A building 120 metres tall looking onto the centre of Beirut, a sheltered garden opening onto the Mar Mikhaël neighbourhood: the interpenetration of these two elements informs the design for the new Banque Libano-Française headquarters. The BLF project seeks to openly address and embrace all factors and contradictions associated with its setting, the new BLF headquarters will dialogue with its setting while asserting its own autonomous identity. The stairs of Mar Mikhaël become a green public space that unwinds vertically like a ribbon to become the interface between the city and the bank. The design of the volumes makes a number of references to the development of the city, the building envelope is characterized as a staggered stack of blocks. Lamellae are mounted on the façades to protect the glass shell beneath. Their arrangement and variable geometry give the façades a vibrant quality
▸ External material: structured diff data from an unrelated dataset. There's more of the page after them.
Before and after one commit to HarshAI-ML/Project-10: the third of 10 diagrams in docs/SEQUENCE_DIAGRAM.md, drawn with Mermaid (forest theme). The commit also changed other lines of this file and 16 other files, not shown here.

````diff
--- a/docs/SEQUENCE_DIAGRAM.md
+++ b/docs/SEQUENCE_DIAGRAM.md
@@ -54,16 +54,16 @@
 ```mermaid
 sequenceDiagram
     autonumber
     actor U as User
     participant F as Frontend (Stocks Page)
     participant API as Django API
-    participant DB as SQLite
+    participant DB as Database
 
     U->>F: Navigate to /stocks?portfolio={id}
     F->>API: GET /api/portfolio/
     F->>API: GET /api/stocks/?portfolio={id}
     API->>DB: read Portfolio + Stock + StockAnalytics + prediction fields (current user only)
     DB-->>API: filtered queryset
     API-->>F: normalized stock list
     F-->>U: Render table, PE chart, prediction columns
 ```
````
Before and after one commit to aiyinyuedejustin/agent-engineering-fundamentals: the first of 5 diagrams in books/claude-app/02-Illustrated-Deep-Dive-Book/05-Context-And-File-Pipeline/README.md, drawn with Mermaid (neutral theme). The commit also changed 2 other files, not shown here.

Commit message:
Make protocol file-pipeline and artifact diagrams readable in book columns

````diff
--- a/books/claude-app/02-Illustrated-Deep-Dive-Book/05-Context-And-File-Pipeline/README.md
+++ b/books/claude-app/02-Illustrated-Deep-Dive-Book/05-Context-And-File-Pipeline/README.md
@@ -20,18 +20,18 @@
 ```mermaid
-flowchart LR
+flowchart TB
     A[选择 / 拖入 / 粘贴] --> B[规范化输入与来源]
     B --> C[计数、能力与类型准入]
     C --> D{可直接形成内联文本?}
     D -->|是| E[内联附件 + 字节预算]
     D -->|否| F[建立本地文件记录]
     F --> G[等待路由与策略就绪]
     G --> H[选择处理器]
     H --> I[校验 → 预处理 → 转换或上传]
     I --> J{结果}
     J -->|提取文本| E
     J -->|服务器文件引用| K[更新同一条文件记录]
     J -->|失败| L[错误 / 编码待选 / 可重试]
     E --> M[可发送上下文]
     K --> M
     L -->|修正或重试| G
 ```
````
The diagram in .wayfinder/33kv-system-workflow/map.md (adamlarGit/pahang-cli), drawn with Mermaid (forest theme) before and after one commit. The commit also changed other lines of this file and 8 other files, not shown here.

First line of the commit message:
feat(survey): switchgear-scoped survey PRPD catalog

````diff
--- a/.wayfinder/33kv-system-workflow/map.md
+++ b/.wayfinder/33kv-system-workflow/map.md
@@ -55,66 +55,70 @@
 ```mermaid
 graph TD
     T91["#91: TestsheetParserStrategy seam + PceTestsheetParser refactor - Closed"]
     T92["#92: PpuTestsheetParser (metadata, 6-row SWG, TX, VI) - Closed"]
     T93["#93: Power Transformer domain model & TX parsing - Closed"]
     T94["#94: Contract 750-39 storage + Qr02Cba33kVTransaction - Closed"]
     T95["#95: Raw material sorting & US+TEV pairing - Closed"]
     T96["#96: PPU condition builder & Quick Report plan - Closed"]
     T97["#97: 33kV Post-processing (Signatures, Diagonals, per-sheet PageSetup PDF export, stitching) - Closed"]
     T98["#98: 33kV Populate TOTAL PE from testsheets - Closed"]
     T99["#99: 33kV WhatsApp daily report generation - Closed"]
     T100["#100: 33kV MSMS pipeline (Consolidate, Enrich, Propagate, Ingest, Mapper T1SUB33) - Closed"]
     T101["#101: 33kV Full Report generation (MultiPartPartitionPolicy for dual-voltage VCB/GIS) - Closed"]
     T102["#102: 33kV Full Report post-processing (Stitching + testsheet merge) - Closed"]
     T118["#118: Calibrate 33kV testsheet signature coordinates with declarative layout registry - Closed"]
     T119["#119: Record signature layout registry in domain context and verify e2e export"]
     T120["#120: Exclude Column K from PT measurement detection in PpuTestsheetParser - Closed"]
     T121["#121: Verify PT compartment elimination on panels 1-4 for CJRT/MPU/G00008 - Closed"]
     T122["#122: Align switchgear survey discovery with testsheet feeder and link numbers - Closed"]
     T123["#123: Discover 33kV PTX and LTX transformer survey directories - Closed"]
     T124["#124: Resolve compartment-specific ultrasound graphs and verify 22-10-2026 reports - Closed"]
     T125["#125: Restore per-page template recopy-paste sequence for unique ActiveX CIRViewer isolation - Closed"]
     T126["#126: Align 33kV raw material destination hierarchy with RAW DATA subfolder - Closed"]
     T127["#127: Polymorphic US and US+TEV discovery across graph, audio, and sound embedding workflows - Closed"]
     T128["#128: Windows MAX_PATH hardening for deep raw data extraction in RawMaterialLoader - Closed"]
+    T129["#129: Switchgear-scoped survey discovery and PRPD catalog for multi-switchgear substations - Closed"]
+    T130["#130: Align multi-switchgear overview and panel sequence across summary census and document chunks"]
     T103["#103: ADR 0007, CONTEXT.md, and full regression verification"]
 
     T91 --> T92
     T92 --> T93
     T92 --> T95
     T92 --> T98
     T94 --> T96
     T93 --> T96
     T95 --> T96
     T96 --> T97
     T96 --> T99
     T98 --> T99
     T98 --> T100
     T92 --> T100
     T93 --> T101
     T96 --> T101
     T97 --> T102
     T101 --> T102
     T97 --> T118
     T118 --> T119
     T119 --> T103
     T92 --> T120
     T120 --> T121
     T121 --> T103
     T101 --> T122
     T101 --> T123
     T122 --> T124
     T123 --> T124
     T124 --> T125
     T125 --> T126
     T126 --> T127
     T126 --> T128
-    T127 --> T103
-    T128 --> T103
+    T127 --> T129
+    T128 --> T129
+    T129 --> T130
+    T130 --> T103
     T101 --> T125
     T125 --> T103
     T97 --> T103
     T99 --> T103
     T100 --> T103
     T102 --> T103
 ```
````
Saloua Raouda Choucair 1963
The stairs of Mar Mikhaël become a green public space that unwinds vertically like a ribbon to become the interface between the city and the bank. The building shape refers to the evolution of Beirut, the different heights of the volumes refer to the historical, modern and contemporary city.
The tower, with 27 aboveground floors, has an east-west longitudinal orientation. The building’s vertical profile is characterized by staggered volumes of changing dimension. The perennial climbing vegetation covering the entire west side makes the building immediately recognizable to those arriving from the city centre.
The public areas at the base of the tower are accessible from the outside and allow the bank to open to the city. The atrium is characterized by a grand spiral staircase and green areas.
The large stepped plaza is open to the Mar Mikhaël neighbourhood.
The new BLF headquarters tower is characterized by a building envelope that embodies the two characteristics of solid and void. This effect is achieved by using two strongly contrasting materials: stone and glass.